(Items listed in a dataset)
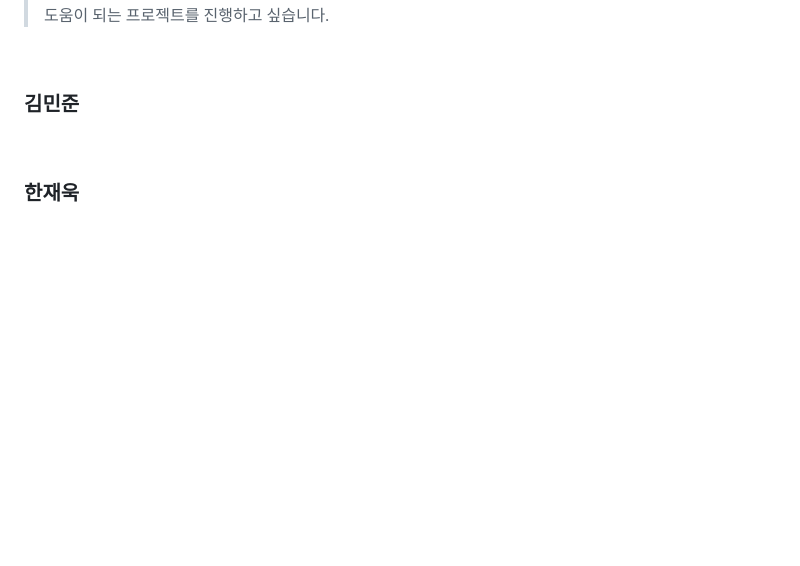
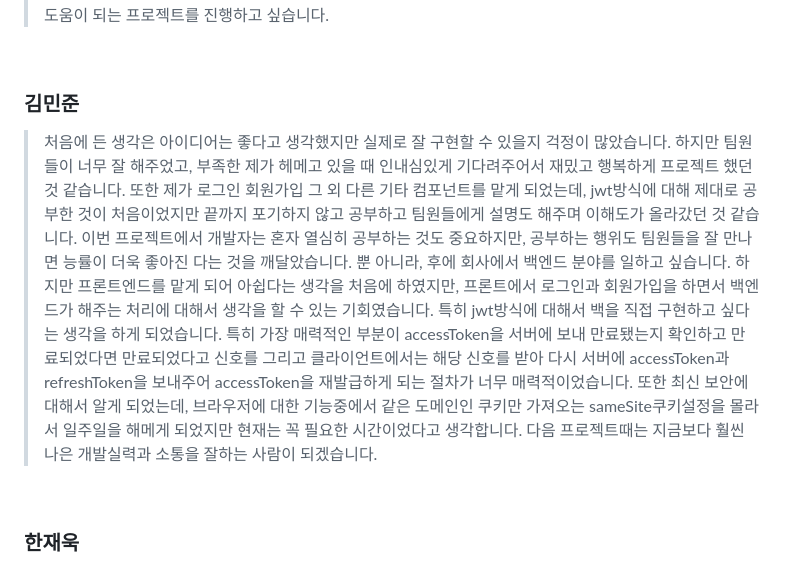
Before and after one commit to Playground-for-Hospital-Children-Chick/Chick, a Markdown page: README.md, the part around the change. GitHub-like rendering; blank space fills up the shorter version.

```diff
--- a/README.md
+++ b/README.md
@@ -180,7 +180,20 @@ OpenVidu, AR로 얼굴 바꾸기
 <br>
 
 ### 김민준
->
+> 처음에 든 생각은 아이디어는 좋다고 생각했지만 실제로 잘 구현할 수 있을지
+걱정이 많았습니다. 하지만 팀원들이 너무 잘 해주었고, 부족한 제가 헤메고 있을 때
+인내심있게 기다려주어서 재밌고 행복하게 프로젝트 했던 것 같습니다.
+또한 제가 로그인 회원가입 그 외 다른 기타 컴포넌트를 맡게 되었는데, jwt방식에 대해 제대로 공부한 것이
+처음이었지만 끝까지 포기하지 않고 공부하고 팀원들에게 설명도 해주며 이해도가 올라갔던 것 같습니다.
+이번 프로젝트에서 개발자는 혼자 열심히 공부하는 것도 중요하지만, 공부하는 행위도 팀원들을 잘 만나면
+능률이 더욱 좋아진 다는 것을 깨달았습니다.
+뿐 아니라, 후에 회사에서 백엔드 분야를 일하고 싶습니다. 하지만 프론트엔드를 맡게 되어 아쉽다는 생각을
+처음에 하였지만, 프론트에서 로그인과 회원가입을 하면서 백엔드가 해주는 처리에 대해서 생각을 할 수 있는 기회였습니다.
+특히 jwt방식에 대해서 백을 직접 구현하고 싶다는 생각을 하게 되었습니다. 특히 가장 매력적인 부분이 accessToken을 서버에 보내
+만료됐는지 확인하고 만료되었다면 만료되었다고 신호를 그리고 클라이언트에서는 해당 신호를 받아 다시 서버에 accessToken과 refreshToken을 보내주어 accessToken을 재발급하게 되는 절차가 너무 매력적이었습니다.
+또한 최신 보안에 대해서 알게 되었는데, 브라우저에 대한 기능중에서 같은 도메인인 쿠키만 가져오는 sameSite쿠키설정을 몰라서
+일주일을 해메게 되었지만 현재는 꼭 필요한 시간이었다고 생각합니다.
+다음 프로젝트때는 지금보다 훨씬 나은 개발실력과 소통을 잘하는 사람이 되겠습니다.
 
 <br>
 
```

◆ Required action ◆
Go through the records line by line, and copy each line that holds the string "accessToken을".

◆ Answer box ◆
+특히 jwt방식에 대해서 백을 직접 구현하고 싶다는 생각을 하게 되었습니다. 특히 가장 매력적인 부분이 accessToken을 서버에 보내
+만료됐는지 확인하고 만료되었다면 만료되었다고 신호를 그리고 클라이언트에서는 해당 신호를 받아 다시 서버에 accessToken과 refreshToken을 보내주어 accessToken을 재발급하게 되는 절차가 너무 매력적이었습니다.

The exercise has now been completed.